One hour later after breathing had stopped, the spinal marrow was completely severed and the brain was removed. Thereupon the action of the auricle stopped for 40 seconds. In then renewed its action, coming to a complete standstill 8 minutes later. A heavy sub archnoid oedema was found in the brain. In the veins and arteries of the brain a considerable quantity of air was discovered."

 

Report by SS-Untersturmführer Rascher about cooling experiments in Dachau, September 10, 1942. ( Trials of War Criminals Before the Nuremberg Military Tribunals - Washington, U.S Govt. Print. Off., 1949-1953, Vol. I, p. 220):

"The experimental subjects were placed in the water, dressed in complete flying uniform, winter or summer combination, and with an aviator's helmet. A life jacket made out of rubber kapok was to prevent submerging. The experiments were carried out at water temperatures varying from from 2.5 to 12 Centigrade. In one experimental series, the occiput (brain stem) protruded above the water, while in another series of experiments the occiput (brain stem) and back of the head were submerged in water.

Electrical measurements gave low temperature readings of 26.4 in the stomach and 26.5 in the rectum. Fatalities occurred only when the brain stem and the back of the head were also chilled. Autopsies of of such fatal cases always revealed large amounts of free blood, up to one-half litter, in the cranial cavity."

 

Report by Prof. Dr. Holzloehner, Dr. Rascher, and Dr. Finke, regarding cooling experiments, October 10, 1942. (Trials of War Criminals Before the Nuremberg Military Tribunals - Washington, U.S Govt. Print. Off., 1949-1953, Vol. I, p. 226-243):

"If the experimental subject was placed in the water under narcosis, one observed a certain arousing effect. The subject began to groan and made some defensive movements. In a few cases a state of excitation developed. This was especially severe in the cooling of head and neck. But never was a complete cessation of the narcosis observed.

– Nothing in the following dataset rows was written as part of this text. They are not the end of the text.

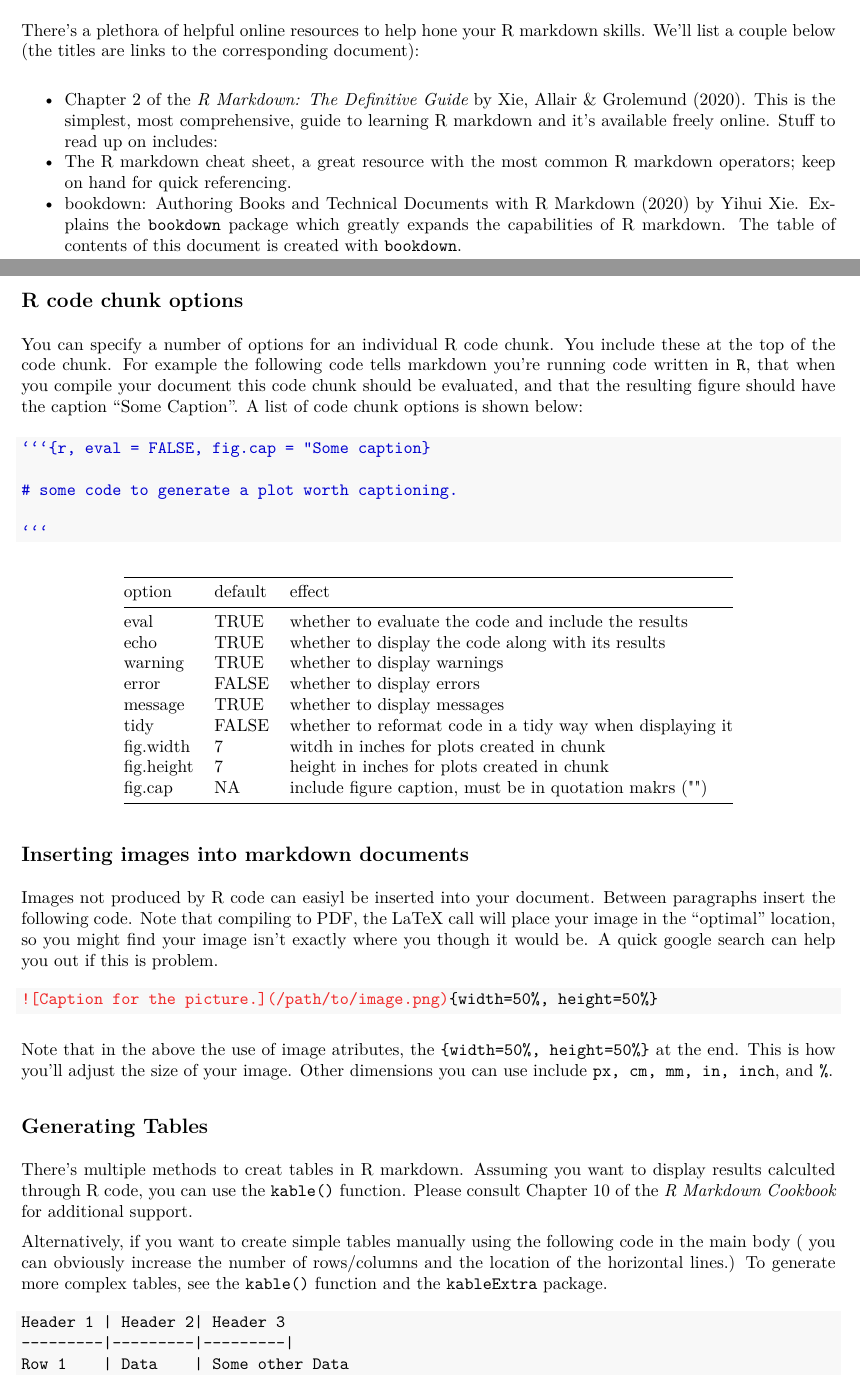
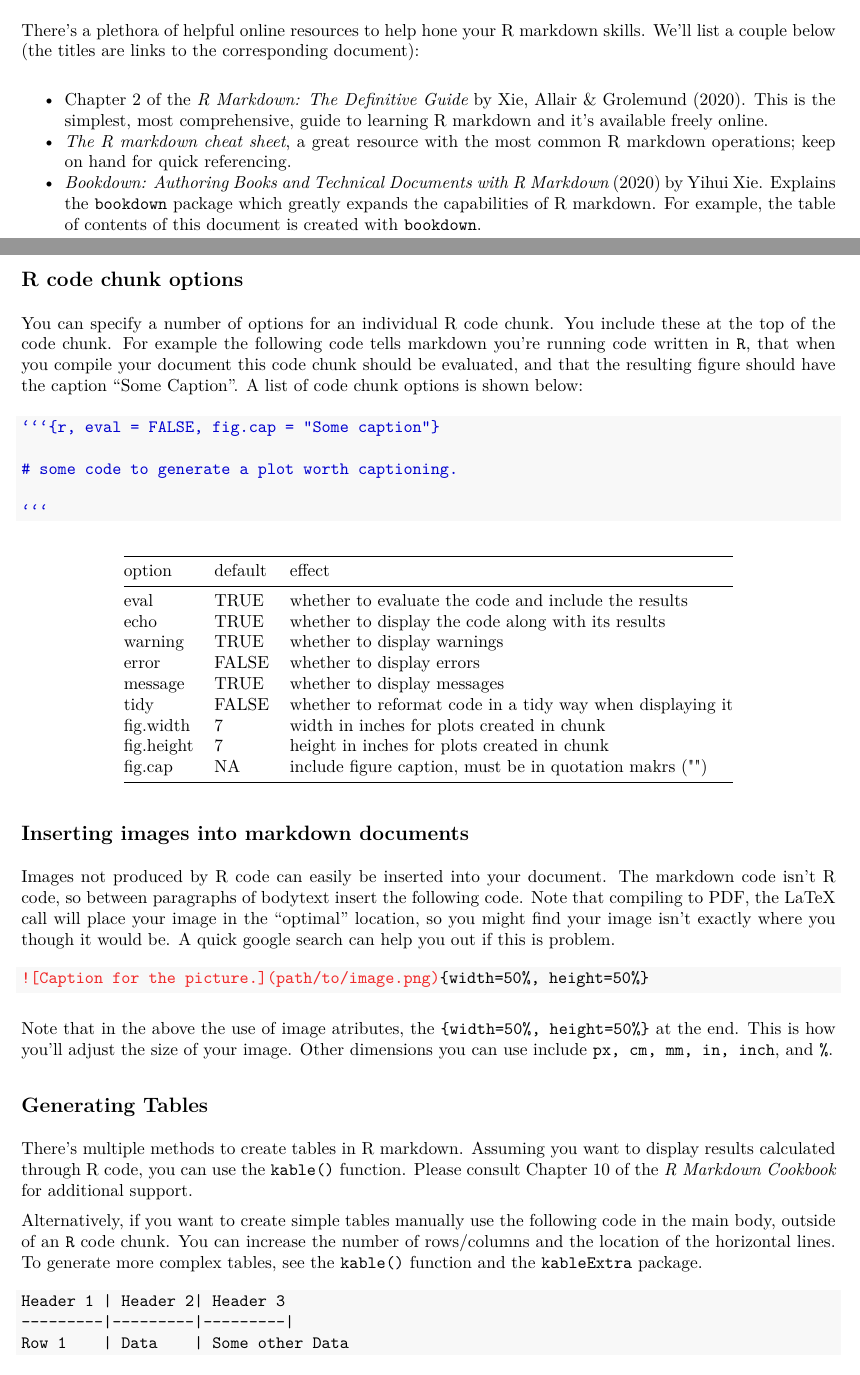
Before and after one commit to DavidRossHall/ENV316_FA2020, an R Markdown document (rMarkdownTutorial.Rmd): two parts of pages 5 and 6 of 7, joined at a grey line, cut so that both start at the same text. The pictures show the output file rMarkdownTutorial.pdf that the author committed with the source.

Commit message:
Fixed error in example image path in Inserting images section.

`````diff
--- a/rMarkdownTutorial.Rmd
+++ b/rMarkdownTutorial.Rmd
@@ -136,16 +136,16 @@ In all seriousness though, this document was only meant to introduce you to R ma
 
 There's a plethora of helpful online resources to help hone your R markdown skills. We'll list a couple below (the titles are links to the corresponding document):
 
-- [Chapter 2](https://bookdown.org/yihui/rmarkdown/basics.html) of the *[R Markdown: The Definitive Guide](https://bookdown.org/yihui/rmarkdown/)* by Xie, Allair & Grolemund (2020). This is the simplest, most comprehensive, guide to learning R markdown and it's available freely online. Stuff to read up on includes:
-- [The R markdown cheat sheet](https://rstudio.com/wp-content/uploads/2015/02/rmarkdown-cheatsheet.pdf), a great resource with the most common R markdown operators; keep on hand for quick referencing.
-- [bookdown: Authoring Books and Technical Documents with R Markdown](https://bookdown.org/yihui/bookdown/) (2020) by Yihui Xie. Explains the `bookdown` package which greatly expands the capabilities of R markdown. The table of contents of this document is created with `bookdown`.
+- [Chapter 2](https://bookdown.org/yihui/rmarkdown/basics.html) of the *[R Markdown: The Definitive Guide](https://bookdown.org/yihui/rmarkdown/)* by Xie, Allair & Grolemund (2020). This is the simplest, most comprehensive, guide to learning R markdown and it's available freely online.
+- *[The R markdown cheat sheet](https://rstudio.com/wp-content/uploads/2015/02/rmarkdown-cheatsheet.pdf)*, a great resource with the most common R markdown operations; keep on hand for quick referencing.
+- *[Bookdown: Authoring Books and Technical Documents with R Markdown](https://bookdown.org/yihui/bookdown/)* (2020) by Yihui Xie. Explains the `bookdown` package which greatly expands the capabilities of R markdown. For example, the table of contents of this document is created with `bookdown`.
 
 ## R code chunk options
 
 You can specify a number of options for an individual R code chunk. You include these at the top of the code chunk. For example the following code tells markdown you're running code written in `R`, that when you compile your document this code chunk should be evaluated, and that the resulting figure should have the caption "Some Caption". A list of code chunk options is shown below:
 
 ````markdown
-`r ''````{r, eval = FALSE, fig.cap = "Some caption}
+`r ''````{r, eval = FALSE, fig.cap = "Some caption"}
 
 # some code to generate a plot worth captioning.
 
@@ -160,26 +160,26 @@ warning | TRUE | whether to display warnings
 error | FALSE | whether to display errors
 message | TRUE | whether to display messages
 tidy | FALSE | whether to reformat code in a tidy way when displaying it
-fig.width | 7 | witdh in inches for plots created in chunk
+fig.width | 7 | width in inches for plots created in chunk
 fig.height | 7 | height in inches for plots created in chunk
 fig.cap | NA | include figure caption, must be in quotation makrs ("")
 
 
 ## Inserting images into markdown documents
 
-Images not produced by R code can easiyl be inserted into your document. Between paragraphs insert the following code. Note that compiling to PDF, the LaTeX call will place your image in the "optimal" location, so you might find your image isn't exactly where you though it would be. A quick google search can help you out if this is problem.
+Images not produced by R code can easily be inserted into your document. The markdown code isn't R code, so between paragraphs of bodytext insert the following code. Note that compiling to PDF, the LaTeX call will place your image in the "optimal" location, so you might find your image isn't exactly where you though it would be. A quick google search can help you out if this is problem.
 
 ```markdown
-![Caption for the picture.](/path/to/image.png){width=50%, height=50%}
+![Caption for the picture.](path/to/image.png){width=50%, height=50%}
 ```
 
 Note that in the above the use of image atributes, the `{width=50%, height=50%}` at the end. This is how you'll adjust the size of your image. Other dimensions you can use include `px, cm, mm, in, inch`, and `%`.
 
 ## Generating Tables
 
-There's multiple methods to creat tables in R markdown. Assuming you want to display results calculted through R code, you can use the `kable()` function. Please consult [Chapter 10](https://bookdown.org/yihui/rmarkdown-cookbook/kable.html) of the *R Markdown Cookbook* for additional support.
+There's multiple methods to create tables in R markdown. Assuming you want to display results calculated through R code, you can use the `kable()` function. Please consult [Chapter 10](https://bookdown.org/yihui/rmarkdown-cookbook/kable.html) of the *R Markdown Cookbook* for additional support.
 
-Alternatively, if you want to create simple tables manually using the following code in the main body ( you can obviously increase the number of rows/columns and the location of the horizontal lines.) To generate more complex tables, see the `kable()` function and the `kableExtra` package.
+Alternatively, if you want to create simple tables manually use the following code in the main body, outside of an `R` code chunk. You can increase the number of rows/columns and the location of the horizontal lines. To generate more complex tables, see the `kable()` function and the `kableExtra` package.
 
 ```markdown
 Header 1 | Header 2| Header 3
`````
Also changed, not shown: rMarkdownTutorial.pdf, rMarkdownTutorial.Rmd (2 more changed lines).
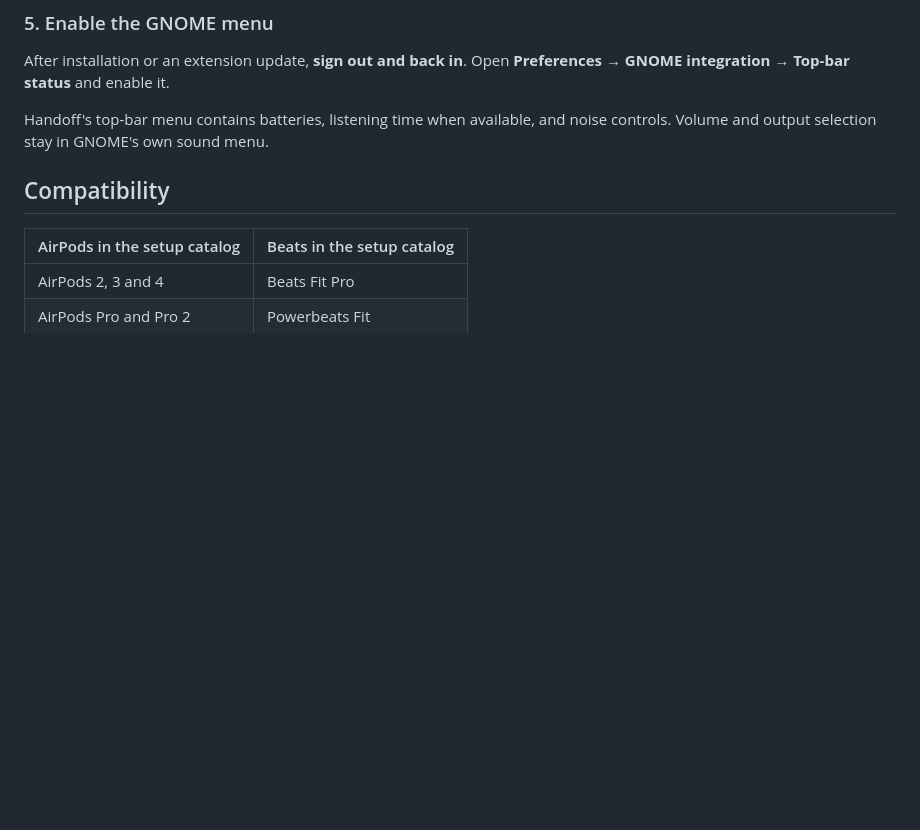
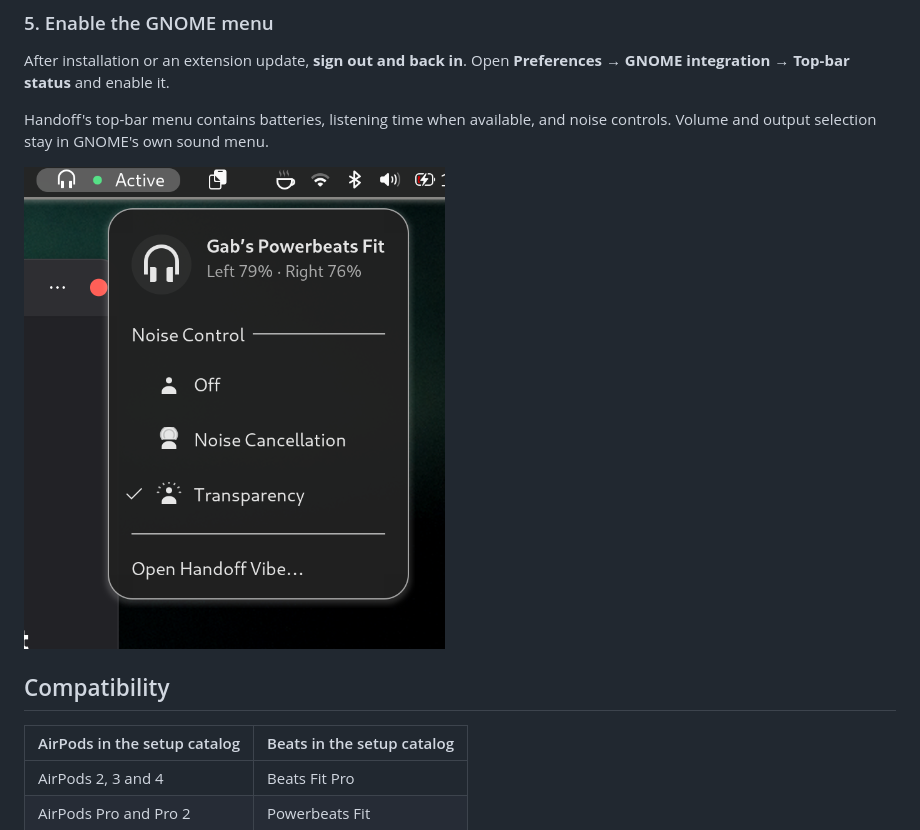
Before and after one commit to Asensado/Handoff-Vibe, a Markdown page: README.md, the part around the change. Drawn GitHub-style; pictures changed too: docs/images/gnome-menu.png (added); blank space fills up the shorter version.

Commit message:
docs: show GNOME top-bar menu in installation guide

```diff
--- a/README.md
+++ b/README.md
@@ -47,6 +47,8 @@ Confirm the model, choose whether to **run in the background**, and finish setup
 After installation or an extension update, **sign out and back in**. Open **Preferences → GNOME integration → Top-bar status** and enable it.
 
 Handoff's top-bar menu contains batteries, listening time when available, and noise controls. Volume and output selection stay in GNOME's own sound menu.
+
+![Handoff Vibe GNOME top-bar menu with headset batteries and noise controls](docs/images/gnome-menu.png)
 
 ## Compatibility
 
```
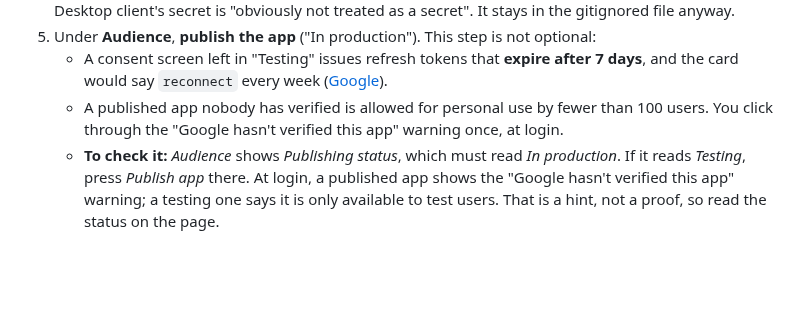
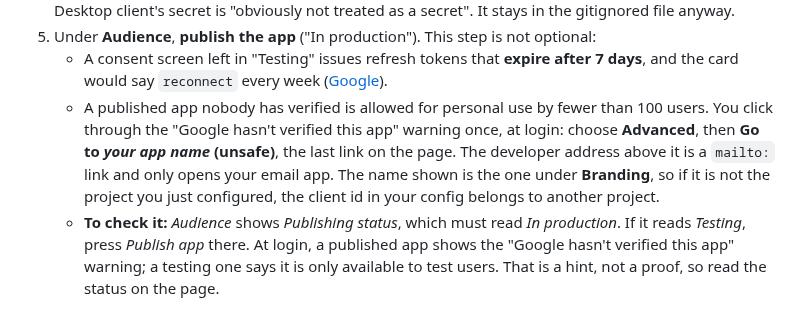
Before and after one commit to boscocp/desk-panel, a Markdown page: docs/SERVER-SETUP.md, the part around the change. Drawn GitHub-style; blank space fills up the shorter version.

Commit message:
docs: which link on Google's unverified-app warning actually continues

```diff
--- a/docs/SERVER-SETUP.md
+++ b/docs/SERVER-SETUP.md
@@ -130,7 +130,11 @@ With the console in Portuguese the names are *Público-alvo*, *Clientes*, *Acess
      the card would say `reconnect` every week
      ([Google](https://developers.google.com/identity/protocols/oauth2)).
    - A published app nobody has verified is allowed for personal use by fewer than 100 users.
-     You click through the "Google hasn't verified this app" warning once, at login.
+     You click through the "Google hasn't verified this app" warning once, at login: choose
+     **Advanced**, then **Go to *your app name* (unsafe)**, the last link on the page. The
+     developer address above it is a `mailto:` link and only opens your email app. The name
+     shown is the one under **Branding**, so if it is not the project you just configured, the
+     client id in your config belongs to another project.
    - **To check it:** *Audience* shows *Publishing status*, which must read *In production*.
      If it reads *Testing*, press *Publish app* there. At login, a published app shows the
      "Google hasn't verified this app" warning; a testing one says it is only available to
```
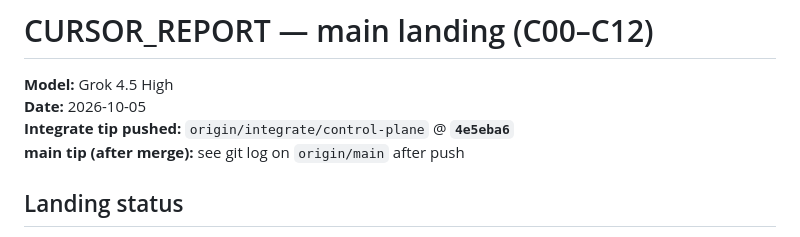
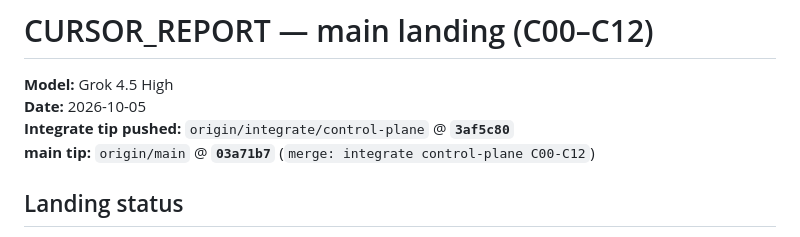
Before and after one commit to astra-chanUwU/report-maker-tauri-vite-react, a Markdown page: CURSOR_REPORT.md, the part around the change. Rendered like a GitHub page.

Commit message:
docs: pin main tip SHA after control-plane merge
Co-authored-by: Cursor <cursoragent@cursor.com>

```diff
--- a/CURSOR_REPORT.md
+++ b/CURSOR_REPORT.md
@@ -2,8 +2,8 @@
 
 **Model:** Grok 4.5 High
 **Date:** 2026-10-05
-**Integrate tip pushed:** `origin/integrate/control-plane` @ **`4e5eba6`**
-**main tip (after merge):** see git log on `origin/main` after push
+**Integrate tip pushed:** `origin/integrate/control-plane` @ **`3af5c80`**
+**main tip:** `origin/main` @ **`03a71b7`** (`merge: integrate control-plane C00-C12`)
 
 ## Landing status
 
```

The defensive movements ceased after about 5 minutes. There followed a progressive rigor, which developed especially strongly in the arm musculature; the arms were strongly flexed and pressed to the body. The rigor increased with the continuation of the cooling, now and then interrupted by tonic-clonic twitchings. With still more marked sinking of the body temperature it suddenly ceased. These cases ended fatally, without any successful results from resuscitation efforts."

 

Letter from SS-Untersturmführer Dr. Rascher to SS-Sturmbannführer Rudolph Brandt, October 3, 1942. ( Trials of War Criminals Before the Nuremberg Military Tribunals - Washington, U.S Govt. Print. Off., 1949-1953, Vol. I, p. 221-222):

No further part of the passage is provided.